How to root and upgrade an HTC Desire HD running Gingerbread to a custom Android ROM

There are basically two methods and I tried both: You can create a “gold card” and turn S-OFF, then root manually, which will entail a lot of futzing around with your phone and an extra mini SD card, or you can do the heavy lifting by booting into a Linux Live CD (choose the latest 32-bit LTS version) and automating most of the process with a slick software package called Advanced Ace Hack Kit. I recommend using the latter technique, even if you’ve never used Linux before.

It’s not easy if you’re totally new to it, but if you’ve enough confidence to try installing a custom ROM on your phone, you can probably work it all out: Download Ubuntu, burn the .iso file to a CD, choose to try out Ubuntu from the CD instead of installing it when the option appears. Figure out how to open the Terminal application, and you’re ready to go. Follow the instructions in this handy guide, keeping a couple of things in mind: Although the guide states, “no ROM downgrade is needed prior to attempting to root,” I did in fact need to downgrade my ROM (Advanced Ace Hack Kit told me I had to) first. Also, “any 32 bit computer running Linux” probably means “any computer booted into a 32-bit version of Linux.” The important links in that document that have changed, I have linked to in this post. Lastly, I ran into a problem after downgrading the ROM, deleting the downgraded ROM, and trying to install CyanogenMod ROM with ClockworkMod Recovery: The automated installation stopped with an error, leaving me with no bootable ROM and the phone showing the white HTC loading screen in perpetuity. I solved this by holding down the Volume Down key and pressing the Power key to boot into ClockworkMod Recovery, then using it to choose the .zip file to flash (CyanogenMod 7 ROM in zip archive had already been downloaded to the mini SD card in a previous automated step). That was it.

Some other problems I encountered, such as the Hack Kit prompting for a password, were solved by RTFM (reading the effin manual for the kit).

The only backup I performed beforehand was my phone contacts, which I saved to my mini SD card (the SD card contents were not noticeably affected by any of these procedures), because I wanted to start totally fresh.

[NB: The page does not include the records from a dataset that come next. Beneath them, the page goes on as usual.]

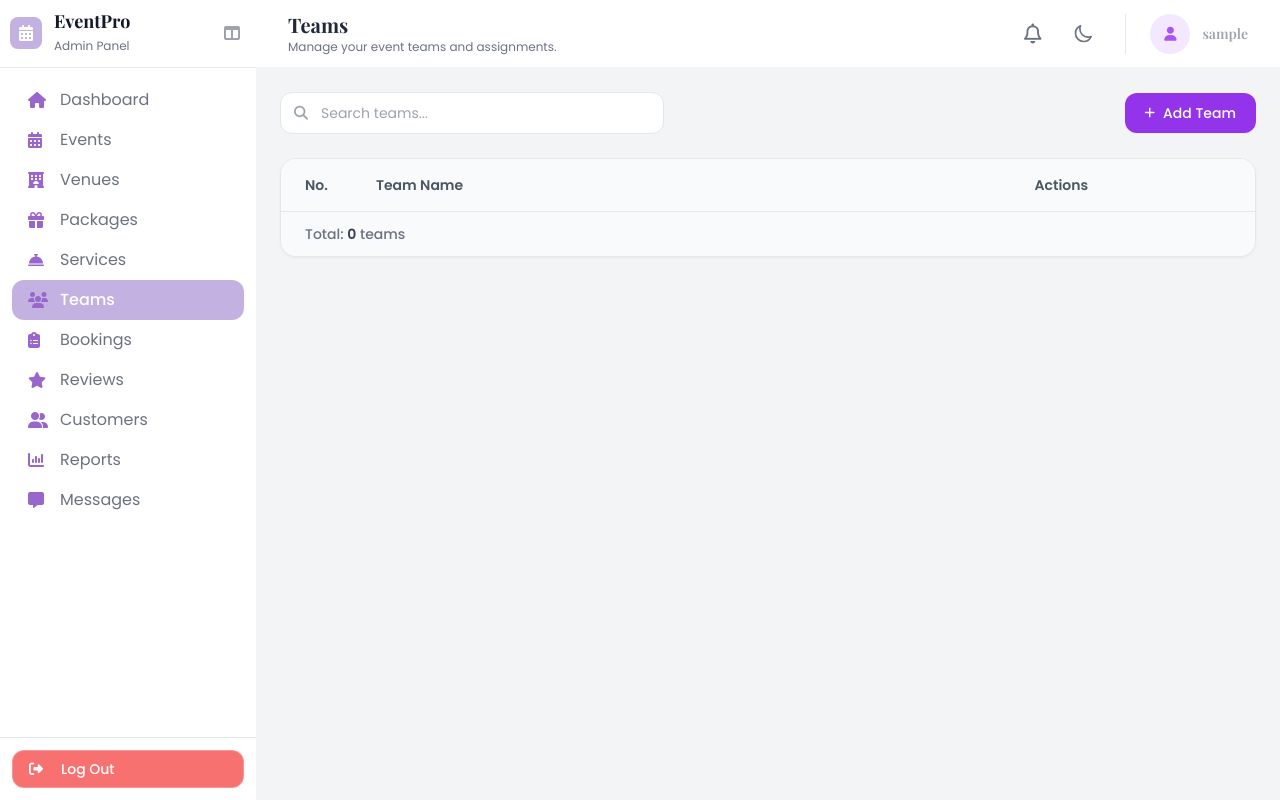
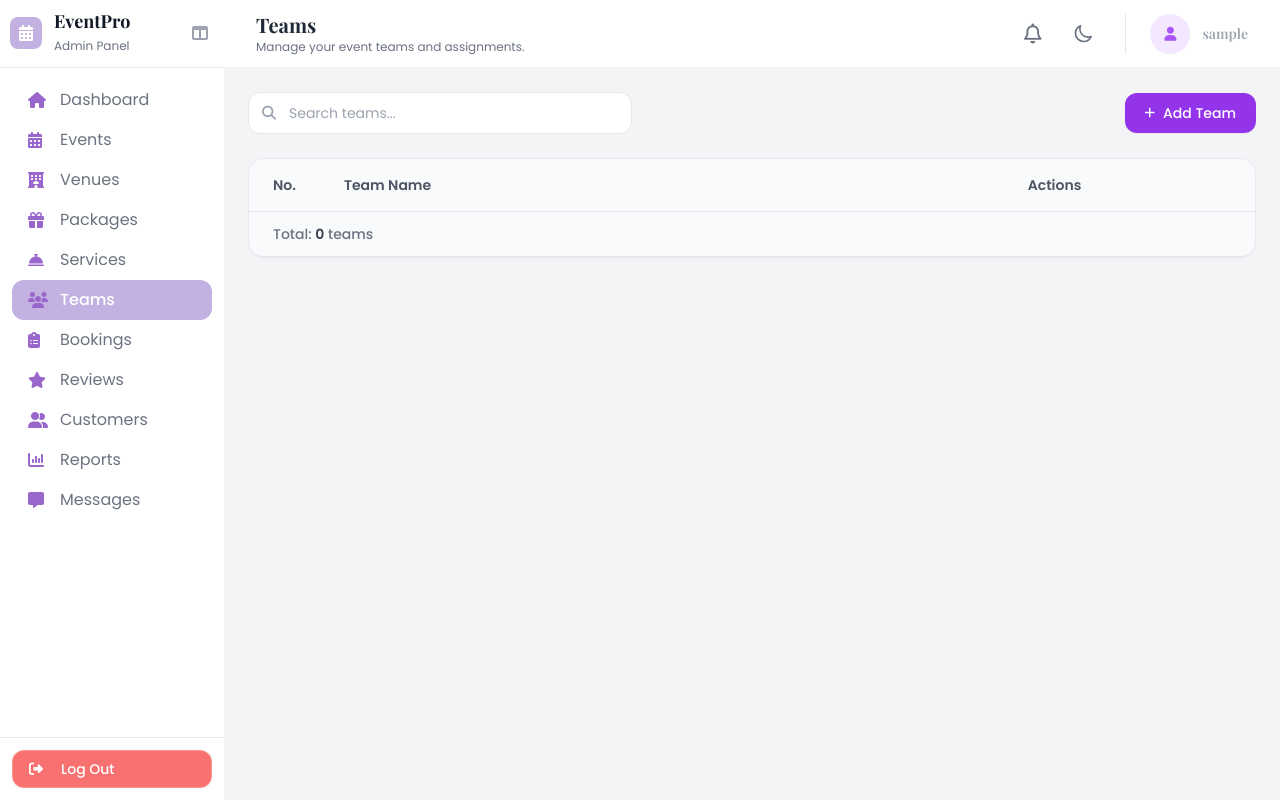
Before and after one commit to eimyatphyu831-dotcom/Final-Project, a PHP site: page /teams.php in a window 1280 px wide. Run offline with PHP 8.4, Linux system fonts and the light colour scheme; the visitor is signed in with stand-in values (Sample User, id 1); data that the repository does not hold is empty; some libraries are stand-ins or nearby versions; some web fonts are replaced.

Commit message:
update admin's sidebar design

```diff
--- a/admin/bookings.php
+++ b/admin/bookings.php
@@ -210,7 +210,7 @@ if (!$hasData) {
 
         <?php include 'sidebar.php'; ?>
 
-        <div class="flex-1 flex flex-col lg:ml-64">
+        <div class="flex-1 flex flex-col lg:ml-56">
 
             <?php include 'admin_header.php'; ?>
 
--- a/admin/contact_messages.php
+++ b/admin/contact_messages.php
@@ -148,7 +148,7 @@ $stmt->close();
 
         <?php include 'sidebar.php'; ?>
 
-        <div class="flex-1 flex flex-col lg:ml-64">
+        <div class="flex-1 flex flex-col lg:ml-56">
 
             <?php include 'admin_header.php'; ?>
 
--- a/admin/customers.php
+++ b/admin/customers.php
@@ -148,7 +148,7 @@ $paginatedCustomers = array_slice($customers, $cOffset, $cPerPage);
 
         <?php include 'sidebar.php'; ?>
 
-        <div class="flex-1 flex flex-col lg:ml-64">
+        <div class="flex-1 flex flex-col lg:ml-56">
 
             <?php include 'admin_header.php'; ?>
 
--- a/admin/dashboard.php
+++ b/admin/dashboard.php
@@ -206,7 +206,7 @@ for ($i = 1; $i <= $daysInLastMonth; $i++) {
         <!-- Sidebar -->
         <?php include 'sidebar.php'; ?>
 
-        <div class="flex-1 flex flex-col lg:ml-64">
+        <div class="flex-1 flex flex-col lg:ml-56">
             <!-- Header -->
             <?php include 'admin_header.php'; ?>
 
--- a/admin/events.php
+++ b/admin/events.php
@@ -286,7 +286,7 @@ if ($vResult)
 
         <?php include 'sidebar.php'; ?>
 
-        <div class="flex-1 flex flex-col lg:ml-64">
+        <div class="flex-1 flex flex-col lg:ml-56">
 
             <?php include 'admin_header.php'; ?>
 
--- a/admin/notifications.php
+++ b/admin/notifications.php
@@ -72,7 +72,7 @@ $stmt->close();
 <body class="bg-gray-100 min-h-screen overflow-hidden">
     <div class="flex h-screen">
         <?php include 'sidebar.php'; ?>
-        <div class="flex-1 flex flex-col lg:ml-64">
+        <div class="flex-1 flex flex-col lg:ml-56">
             <?php include 'admin_header.php'; ?>
             <main class="flex-1 p-6 overflow-y-auto">
                 <div class="flex flex-wrap justify-between items-center gap-4 mb-6">
--- a/admin/packages.php
+++ b/admin/packages.php
@@ -162,7 +162,7 @@ if ($epsRes) {
 <body class="bg-gray-100 min-h-screen overflow-hidden">
     <div class="flex h-screen">
         <?php include 'sidebar.php'; ?>
-        <div class="flex-1 flex flex-col lg:ml-64">
+        <div class="flex-1 flex flex-col lg:ml-56">
             <?php include 'admin_header.php'; ?>
             <main class="flex-1 p-6 overflow-y-auto">
 
--- a/admin/profile.php
+++ b/admin/profile.php
@@ -157,7 +157,7 @@ $avatar = $admin['profile_image']
 
         <?php include 'sidebar.php'; ?>
 
-        <div class="flex-1 flex flex-col ml-64">
+        <div class="flex-1 flex flex-col ml-56">
 
             <?php include 'admin_header.php'; ?>
 
--- a/admin/reports.php
+++ b/admin/reports.php
@@ -353,7 +353,7 @@ if (isset($_GET['export_approved']) && $_GET['export_approved'] === '1') {
     <div class="flex h-screen">
         <?php include 'sidebar.php'; ?>
 
-        <div class="flex-1 flex flex-col lg:ml-64">
+        <div class="flex-1 flex flex-col lg:ml-56">
             <?php include 'admin_header.php'; ?>
 
             <main class="flex-1 p-6 space-y-6 overflow-y-auto">
--- a/admin/reviews.php
+++ b/admin/reviews.php
@@ -61,7 +61,7 @@ $paginatedReviews = array_slice($reviews, $rOffset, $rPerPage);
 <body class="bg-gray-50 min-h-screen overflow-hidden">
     <div class="flex h-screen">
         <?php include 'sidebar.php'; ?>
-        <div class="flex-1 flex flex-col lg:ml-64">
+        <div class="flex-1 flex flex-col lg:ml-56">
             <?php include 'admin_header.php'; ?>
             <main class="flex-1 p-6 overflow-y-auto custom-scroll">
                 <div class="flex flex-wrap items-center justify-between gap-4 mb-6">
--- a/admin/services.php
+++ b/admin/services.php
@@ -140,7 +140,7 @@ $paginatedServices = array_slice($services, $sOffset, $sPerPage);
 
         <?php include 'sidebar.php'; ?>
 
-        <div class="flex-1 flex flex-col lg:ml-64">
+        <div class="flex-1 flex flex-col lg:ml-56">
 
             <?php include 'admin_header.php'; ?>
 
--- a/admin/sidebar.php
+++ b/admin/sidebar.php
@@ -367,7 +367,7 @@ function activeMenu($page)
 
     /* ---- SIDEBAR COLLAPSE ---- */
     #sidebar {
-        width: 16rem;
+        width: 14rem;
         transition: width 0.3s ease-in-out, transform 0.3s ease-in-out;
     }
 
@@ -492,7 +492,7 @@ function activeMenu($page)
     }
 
     /* Main content margin adjustment via body class */
-    body.sidebar-collapsed .lg\:ml-64 {
+    body.sidebar-collapsed .lg\:ml-56 {
         margin-left: 5rem !important;
     }
 
--- a/admin/teams.php
+++ b/admin/teams.php
@@ -128,7 +128,7 @@ $teams = $conn->query("SELECT * FROM teams ORDER BY name")->fetch_all(MYSQLI_ASS
 
         <?php include 'sidebar.php'; ?>
 
-        <div class="flex-1 flex flex-col lg:ml-64">
+        <div class="flex-1 flex flex-col lg:ml-56">
 
             <?php include 'admin_header.php'; ?>
 
--- a/admin/venues.php
+++ b/admin/venues.php
@@ -189,7 +189,7 @@ $paginatedVenues = array_slice($venues, $vOffset, $vPerPage);
 
         <?php include 'sidebar.php'; ?>
 
-        <div class="flex-1 flex flex-col lg:ml-64">
+        <div class="flex-1 flex flex-col lg:ml-56">
 
             <?php include 'admin_header.php'; ?>
 
```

A Visit to Wat Nongwang

For the past year, we’ve been relying on a Cefiro specialist in Khon Kaen for repair of our Cefiro A33 (Infiniti I30), and we had noticed a huge pagoda just down the street several times. A few weeks ago, we took the kids along with us and decided to visit the pagoda after dropping off our car to fix leaky power steering hoses. It was a great trip to a temple truly rich in history, Wat Nongwang (aka Wat Kaen Nakorn)

Welcome home

I was greeted with the following exchange upon returning home to bring my sick kids (who choose to play hooky in unison) lunch:

MAX: Daddy, are you going to work again?
DADDY: Hello, Max. I brought you some noodles.
MAX: I want you to go make a lot of money! GO TO WORK AGAIN, PLEASE, DADDY!

The monsters have grown too powerful to control.

Culinary Constant

Larb goi (a local steak tartare) with Leo beer, breakfast of champions.


Grilled rat tail, overcooked jungle fowl, and Leo beer.


When you bring your own bottle to Kaew Kant, the most happening local live house, they mark the bottle with this sticker (it’s a bottle of Clan Gold, which I haven’t covered here yet).


I had these photos up on Facebook, but wanted them here as well.

Khon Kaen to Sarakham

We came back from KK yesterday after staying at the Rachawadee Resort near the airport for one night. We had stuff to do on Saturday (power steering line replacement) and early Sunday morning (dentist for mommy/Mina) as well, so it made sense to stay in Khon Kaen instead of coming back since the price for accommodations is cheaper than gasoline (the non-ethanol-adulterated version of which is known in Thailand as “benzine” from the German “Benzin”, not to be confused with “benzene“). Besides, we had always wanted to see the resort — it was nice with a good pool, and photos will be forthcoming pending discovery of our digicam’s charger.

Anyway, here are some shots from the way home from Khon Kaen on the same route we took, although about a month earlier, when I was playing with an old 70-200 slide zoom.

The Jesus is strong in this one. Actually, we have a Japanese Jehovah’s Witness teaching at our Thai university, so maybe raughing Jesus Fish isn’t so rare here.
KHON KAEN backwards is NEAK NOHK, which sounds like a Cambodean border town where “Auntie” Tina Turner reigns supreme in post-apocalyptic Soka Gakkaian glory.
A fish farm. There are several along this stretch, but this one has the best signage.
This buffalo head sign can be seen along highways in this region, but infrequently. It indicates sale of seed pods shaped like a buffalo’s head containing dry, flavorless seeds that must be an acquired taste, although I’ve never found anyone who says they actually like them. Possibly the most unpopular natural food item to sell in Thailand.